**Work instructions**. When the word "Jekyll" appears in a line of the data below, list that line.

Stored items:
##########
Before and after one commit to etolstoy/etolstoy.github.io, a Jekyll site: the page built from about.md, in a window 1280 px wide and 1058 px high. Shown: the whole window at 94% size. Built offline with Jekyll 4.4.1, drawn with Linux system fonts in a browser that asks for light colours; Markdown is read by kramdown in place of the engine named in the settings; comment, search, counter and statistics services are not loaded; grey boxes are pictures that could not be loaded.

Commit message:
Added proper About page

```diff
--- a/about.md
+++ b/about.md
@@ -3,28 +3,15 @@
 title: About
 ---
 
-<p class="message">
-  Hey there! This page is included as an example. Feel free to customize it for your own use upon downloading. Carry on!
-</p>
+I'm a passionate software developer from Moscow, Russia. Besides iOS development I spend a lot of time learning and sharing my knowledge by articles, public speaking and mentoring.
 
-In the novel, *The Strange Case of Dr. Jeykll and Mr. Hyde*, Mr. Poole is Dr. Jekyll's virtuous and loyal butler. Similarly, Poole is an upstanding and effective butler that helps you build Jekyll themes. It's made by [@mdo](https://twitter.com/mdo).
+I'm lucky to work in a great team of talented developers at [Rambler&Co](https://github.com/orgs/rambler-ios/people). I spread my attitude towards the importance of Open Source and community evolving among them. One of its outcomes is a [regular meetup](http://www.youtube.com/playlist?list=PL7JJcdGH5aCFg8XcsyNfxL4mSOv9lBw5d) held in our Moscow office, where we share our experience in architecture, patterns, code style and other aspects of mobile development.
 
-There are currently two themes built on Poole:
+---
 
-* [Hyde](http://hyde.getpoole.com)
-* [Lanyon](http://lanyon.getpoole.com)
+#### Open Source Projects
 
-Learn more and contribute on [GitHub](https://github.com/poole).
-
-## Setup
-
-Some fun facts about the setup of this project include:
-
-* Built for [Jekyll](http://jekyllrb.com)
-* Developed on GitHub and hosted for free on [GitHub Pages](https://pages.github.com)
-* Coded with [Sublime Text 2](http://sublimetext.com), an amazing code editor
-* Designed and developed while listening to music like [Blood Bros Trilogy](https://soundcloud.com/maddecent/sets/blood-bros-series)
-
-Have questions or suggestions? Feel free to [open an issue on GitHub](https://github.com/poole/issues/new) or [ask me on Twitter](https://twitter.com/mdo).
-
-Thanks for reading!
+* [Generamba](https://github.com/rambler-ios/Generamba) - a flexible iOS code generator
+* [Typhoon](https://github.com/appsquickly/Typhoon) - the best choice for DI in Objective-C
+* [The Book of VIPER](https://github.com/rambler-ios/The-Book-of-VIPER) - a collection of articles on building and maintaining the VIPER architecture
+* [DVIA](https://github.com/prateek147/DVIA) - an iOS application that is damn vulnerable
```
##########
**Written response**.
Before and after one commit to etolstoy/etolstoy.github.io, a Jekyll site: the page built from about.md, in a window 1280 px wide and 1058 px high. Shown: the whole window at 94% size. Built offline with Jekyll 4.4.1, drawn with Linux system fonts in a browser that asks for light colours; Markdown is read by kramdown in place of the engine named in the settings; comment, search, counter and statistics services are not loaded; grey boxes are pictures that could not be loaded.
-In the novel, *The Strange Case of Dr. Jeykll and Mr. Hyde*, Mr. Poole is Dr. Jekyll's virtuous and loyal butler. Similarly, Poole is an upstanding and effective butler that helps you build Jekyll themes. It's made by [@mdo](https://twitter.com/mdo).
-* Built for [Jekyll](http://jekyllrb.com)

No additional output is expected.